■ Dataset records
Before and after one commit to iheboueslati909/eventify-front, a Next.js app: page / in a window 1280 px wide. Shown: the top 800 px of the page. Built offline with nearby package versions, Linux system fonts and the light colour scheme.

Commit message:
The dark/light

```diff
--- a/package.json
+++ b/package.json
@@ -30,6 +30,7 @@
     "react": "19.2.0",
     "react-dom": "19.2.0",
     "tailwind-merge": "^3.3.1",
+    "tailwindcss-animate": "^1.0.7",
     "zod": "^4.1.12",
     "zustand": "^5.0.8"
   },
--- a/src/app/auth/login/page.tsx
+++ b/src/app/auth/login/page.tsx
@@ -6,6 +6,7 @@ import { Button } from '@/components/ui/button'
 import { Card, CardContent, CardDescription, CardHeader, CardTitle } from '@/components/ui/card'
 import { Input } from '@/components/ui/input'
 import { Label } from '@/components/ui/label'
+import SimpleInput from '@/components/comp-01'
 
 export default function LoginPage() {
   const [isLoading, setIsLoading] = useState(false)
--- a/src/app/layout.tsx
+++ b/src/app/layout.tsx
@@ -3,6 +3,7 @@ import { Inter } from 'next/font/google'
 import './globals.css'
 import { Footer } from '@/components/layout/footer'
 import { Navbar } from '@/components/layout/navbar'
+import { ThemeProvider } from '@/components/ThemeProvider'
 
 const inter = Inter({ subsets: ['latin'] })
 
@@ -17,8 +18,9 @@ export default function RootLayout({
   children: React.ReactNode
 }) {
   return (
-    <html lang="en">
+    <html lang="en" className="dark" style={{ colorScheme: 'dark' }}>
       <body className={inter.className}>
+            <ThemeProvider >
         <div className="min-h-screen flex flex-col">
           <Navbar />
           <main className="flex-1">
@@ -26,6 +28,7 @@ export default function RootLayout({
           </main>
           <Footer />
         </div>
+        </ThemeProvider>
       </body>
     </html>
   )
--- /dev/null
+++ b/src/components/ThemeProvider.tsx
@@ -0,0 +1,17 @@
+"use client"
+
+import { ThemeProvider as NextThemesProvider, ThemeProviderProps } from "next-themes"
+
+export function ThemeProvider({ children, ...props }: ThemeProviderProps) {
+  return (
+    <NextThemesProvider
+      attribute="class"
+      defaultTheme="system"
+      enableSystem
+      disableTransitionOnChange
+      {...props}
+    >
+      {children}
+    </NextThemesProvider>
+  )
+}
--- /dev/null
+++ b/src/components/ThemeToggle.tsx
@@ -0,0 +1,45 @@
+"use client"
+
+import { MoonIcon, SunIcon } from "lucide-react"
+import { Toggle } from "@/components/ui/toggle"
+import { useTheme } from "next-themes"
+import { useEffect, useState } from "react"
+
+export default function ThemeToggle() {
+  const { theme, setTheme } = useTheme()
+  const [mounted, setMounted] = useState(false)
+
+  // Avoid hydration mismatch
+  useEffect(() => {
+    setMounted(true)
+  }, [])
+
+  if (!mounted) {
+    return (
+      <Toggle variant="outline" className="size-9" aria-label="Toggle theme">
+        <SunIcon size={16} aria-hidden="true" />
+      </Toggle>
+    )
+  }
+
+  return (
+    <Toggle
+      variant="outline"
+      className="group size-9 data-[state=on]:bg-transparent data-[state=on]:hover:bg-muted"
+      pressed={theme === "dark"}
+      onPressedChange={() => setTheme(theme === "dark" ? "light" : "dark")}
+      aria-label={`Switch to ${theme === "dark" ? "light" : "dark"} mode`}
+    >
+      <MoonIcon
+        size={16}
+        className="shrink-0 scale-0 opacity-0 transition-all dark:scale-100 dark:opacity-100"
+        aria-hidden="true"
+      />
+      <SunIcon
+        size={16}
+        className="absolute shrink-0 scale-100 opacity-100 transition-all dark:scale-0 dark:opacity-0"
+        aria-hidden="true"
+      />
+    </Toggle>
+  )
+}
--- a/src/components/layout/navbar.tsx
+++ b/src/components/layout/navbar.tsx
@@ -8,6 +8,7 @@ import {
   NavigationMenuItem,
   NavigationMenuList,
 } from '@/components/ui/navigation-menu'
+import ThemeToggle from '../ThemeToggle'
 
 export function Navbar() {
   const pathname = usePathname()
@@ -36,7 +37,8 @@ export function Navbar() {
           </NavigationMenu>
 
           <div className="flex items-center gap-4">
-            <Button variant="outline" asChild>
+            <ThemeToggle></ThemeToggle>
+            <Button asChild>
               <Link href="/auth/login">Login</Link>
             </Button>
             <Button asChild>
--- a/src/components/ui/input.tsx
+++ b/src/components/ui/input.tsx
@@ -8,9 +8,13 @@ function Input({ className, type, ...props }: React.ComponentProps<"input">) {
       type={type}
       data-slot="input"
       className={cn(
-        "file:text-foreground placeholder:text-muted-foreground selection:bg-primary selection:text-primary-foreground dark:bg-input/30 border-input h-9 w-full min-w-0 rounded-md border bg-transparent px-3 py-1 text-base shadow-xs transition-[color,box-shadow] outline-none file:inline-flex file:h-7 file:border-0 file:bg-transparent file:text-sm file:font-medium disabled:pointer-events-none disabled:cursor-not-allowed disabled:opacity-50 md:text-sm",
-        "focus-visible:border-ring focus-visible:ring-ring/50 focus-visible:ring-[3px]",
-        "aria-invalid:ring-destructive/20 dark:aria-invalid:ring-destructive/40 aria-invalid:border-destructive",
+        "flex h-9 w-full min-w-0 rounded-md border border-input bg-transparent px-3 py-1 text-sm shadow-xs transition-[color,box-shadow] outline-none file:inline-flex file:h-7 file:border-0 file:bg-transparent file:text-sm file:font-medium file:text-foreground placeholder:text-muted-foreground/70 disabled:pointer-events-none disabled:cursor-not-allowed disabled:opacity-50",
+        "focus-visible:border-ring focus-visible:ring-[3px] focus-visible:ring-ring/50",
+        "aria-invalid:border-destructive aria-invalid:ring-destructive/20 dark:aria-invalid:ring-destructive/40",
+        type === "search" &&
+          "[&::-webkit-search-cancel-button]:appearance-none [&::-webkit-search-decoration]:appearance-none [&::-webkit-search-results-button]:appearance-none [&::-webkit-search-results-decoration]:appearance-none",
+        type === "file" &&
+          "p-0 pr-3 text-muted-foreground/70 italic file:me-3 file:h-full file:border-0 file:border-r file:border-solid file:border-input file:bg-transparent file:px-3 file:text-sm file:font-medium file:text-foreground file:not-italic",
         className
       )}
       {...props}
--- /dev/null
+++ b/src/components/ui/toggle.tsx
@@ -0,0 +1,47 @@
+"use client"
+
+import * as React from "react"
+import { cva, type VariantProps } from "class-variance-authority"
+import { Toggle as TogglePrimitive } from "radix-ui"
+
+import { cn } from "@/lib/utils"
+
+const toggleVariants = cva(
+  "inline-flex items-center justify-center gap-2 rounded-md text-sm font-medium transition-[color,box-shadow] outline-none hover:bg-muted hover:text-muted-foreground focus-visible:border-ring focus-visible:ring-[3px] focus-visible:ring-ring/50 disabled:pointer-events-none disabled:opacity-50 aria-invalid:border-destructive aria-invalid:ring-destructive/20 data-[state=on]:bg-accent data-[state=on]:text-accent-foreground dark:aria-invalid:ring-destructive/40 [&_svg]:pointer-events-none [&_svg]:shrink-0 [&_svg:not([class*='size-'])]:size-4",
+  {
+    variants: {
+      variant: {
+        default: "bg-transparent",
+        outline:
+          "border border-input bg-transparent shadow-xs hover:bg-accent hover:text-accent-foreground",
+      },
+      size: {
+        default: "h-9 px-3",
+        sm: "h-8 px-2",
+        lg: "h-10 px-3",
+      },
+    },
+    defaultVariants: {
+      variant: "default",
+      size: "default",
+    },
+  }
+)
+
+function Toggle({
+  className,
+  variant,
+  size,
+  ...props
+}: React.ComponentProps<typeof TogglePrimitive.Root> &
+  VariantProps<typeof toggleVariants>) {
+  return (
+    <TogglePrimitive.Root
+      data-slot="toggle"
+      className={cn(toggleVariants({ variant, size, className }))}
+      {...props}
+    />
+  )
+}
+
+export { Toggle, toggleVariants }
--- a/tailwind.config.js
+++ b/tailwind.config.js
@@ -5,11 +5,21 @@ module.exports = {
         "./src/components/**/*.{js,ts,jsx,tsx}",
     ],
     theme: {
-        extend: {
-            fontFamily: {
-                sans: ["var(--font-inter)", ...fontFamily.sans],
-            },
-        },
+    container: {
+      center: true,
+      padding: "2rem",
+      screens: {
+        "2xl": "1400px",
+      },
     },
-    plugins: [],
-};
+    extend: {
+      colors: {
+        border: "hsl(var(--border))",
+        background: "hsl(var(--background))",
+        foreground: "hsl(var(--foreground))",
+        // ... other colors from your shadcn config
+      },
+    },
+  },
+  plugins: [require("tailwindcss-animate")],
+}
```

■ Exercise instructions
Every line of the material that includes the word "const" needs to be copied.

■ Answer section
   const [isLoading, setIsLoading] = useState(false)
 const inter = Inter({ subsets: ['latin'] })
+  const { theme, setTheme } = useTheme()
+  const [mounted, setMounted] = useState(false)
   const pathname = usePathname()
+const toggleVariants = cva(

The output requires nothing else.